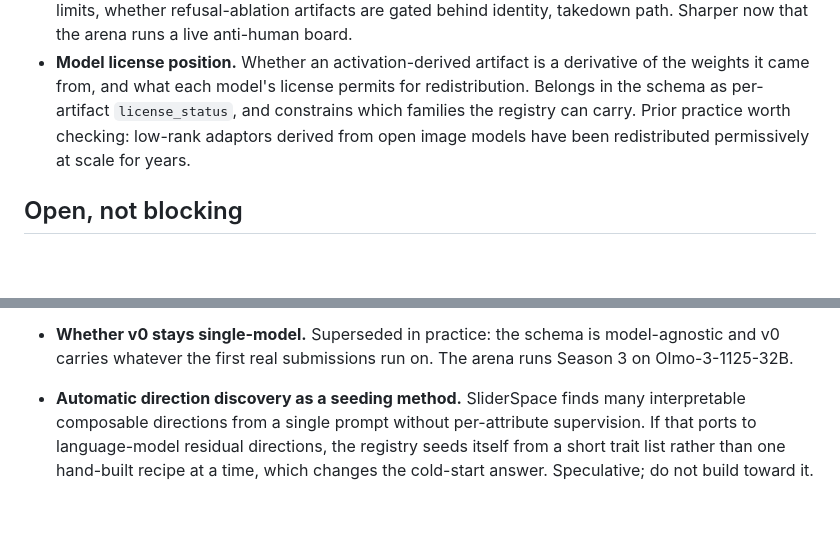
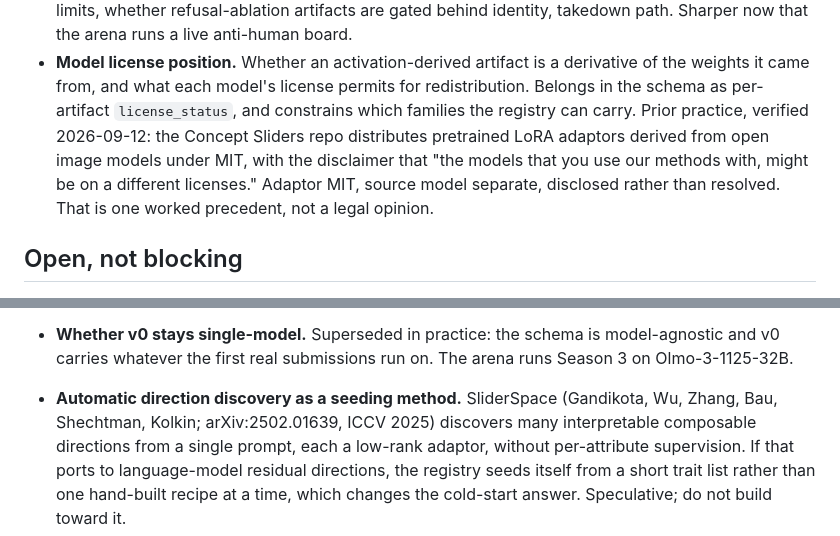
Before and after one commit to controlbun/registry, a Markdown page: DECISIONS.md, 2 parts joined by grey strips. Rendered like a GitHub page; blank space fills up the shorter version.

```diff
--- a/DECISIONS.md
+++ b/DECISIONS.md
@@ -222,9 +222,12 @@ degenerate output is not a small effect, it is a broken instrument.
 - **Model license position.** Whether an activation-derived artifact is a
   derivative of the weights it came from, and what each model's license permits for
   redistribution. Belongs in the schema as per-artifact `license_status`, and
-  constrains which families the registry can carry. Prior practice worth checking:
-  low-rank adaptors derived from open image models have been redistributed
-  permissively at scale for years.
+  constrains which families the registry can carry. Prior practice, verified
+  2026-09-12: the Concept Sliders repo distributes pretrained LoRA adaptors derived
+  from open image models under MIT, with the disclaimer that "the models that you
+  use our methods with, might be on a different licenses." Adaptor MIT, source model
+  separate, disclosed rather than resolved. That is one worked precedent, not a
+  legal opinion.
 
 ## Open, not blocking
 
@@ -242,8 +245,9 @@ degenerate output is not a small effect, it is a broken instrument.
   model-agnostic and v0 carries whatever the first real submissions run on. The
   arena runs Season 3 on Olmo-3-1125-32B.
 
-- **Automatic direction discovery as a seeding method.** SliderSpace finds many
-  interpretable composable directions from a single prompt without per-attribute
-  supervision. If that ports to language-model residual directions, the registry
+- **Automatic direction discovery as a seeding method.** SliderSpace (Gandikota,
+  Wu, Zhang, Bau, Shechtman, Kolkin; arXiv:2502.01639, ICCV 2025) discovers many
+  interpretable composable directions from a single prompt, each a low-rank
+  adaptor, without per-attribute supervision. If that ports to language-model residual directions, the registry
   seeds itself from a short trait list rather than one hand-built recipe at a time,
   which changes the cold-start answer. Speculative; do not build toward it.
```
Also changed, not shown: BRIEF.md (+3 -1 lines), VALIDATION.md (+21 -6 lines).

----

WORK TO COMPLETE >>
Nothing in the records should be changed in the copy, but the pictures must be left out.

FINAL ANSWER >>
Before and after one commit to controlbun/registry, a Markdown page: DECISIONS.md, 2 parts joined by grey strips. Rendered like a GitHub page; blank space fills up the shorter version.

```diff
--- a/DECISIONS.md
+++ b/DECISIONS.md
@@ -222,9 +222,12 @@ degenerate output is not a small effect, it is a broken instrument.
 - **Model license position.** Whether an activation-derived artifact is a
   derivative of the weights it came from, and what each model's license permits for
   redistribution. Belongs in the schema as per-artifact `license_status`, and
-  constrains which families the registry can carry. Prior practice worth checking:
-  low-rank adaptors derived from open image models have been redistributed
-  permissively at scale for years.
+  constrains which families the registry can carry. Prior practice, verified
+  2026-09-12: the Concept Sliders repo distributes pretrained LoRA adaptors derived
+  from open image models under MIT, with the disclaimer that "the models that you
+  use our methods with, might be on a different licenses." Adaptor MIT, source model
+  separate, disclosed rather than resolved. That is one worked precedent, not a
+  legal opinion.
 
 ## Open, not blocking
 
@@ -242,8 +245,9 @@ degenerate output is not a small effect, it is a broken instrument.
   model-agnostic and v0 carries whatever the first real submissions run on. The
   arena runs Season 3 on Olmo-3-1125-32B.
 
-- **Automatic direction discovery as a seeding method.** SliderSpace finds many
-  interpretable composable directions from a single prompt without per-attribute
-  supervision. If that ports to language-model residual directions, the registry
+- **Automatic direction discovery as a seeding method.** SliderSpace (Gandikota,
+  Wu, Zhang, Bau, Shechtman, Kolkin; arXiv:2502.01639, ICCV 2025) discovers many
+  interpretable composable directions from a single prompt, each a low-rank
+  adaptor, without per-attribute supervision. If that ports to language-model residual directions, the registry
   seeds itself from a short trait list rather than one hand-built recipe at a time,
   which changes the cold-start answer. Speculative; do not build toward it.
```
Also changed, not shown: BRIEF.md (+3 -1 lines), VALIDATION.md (+21 -6 lines).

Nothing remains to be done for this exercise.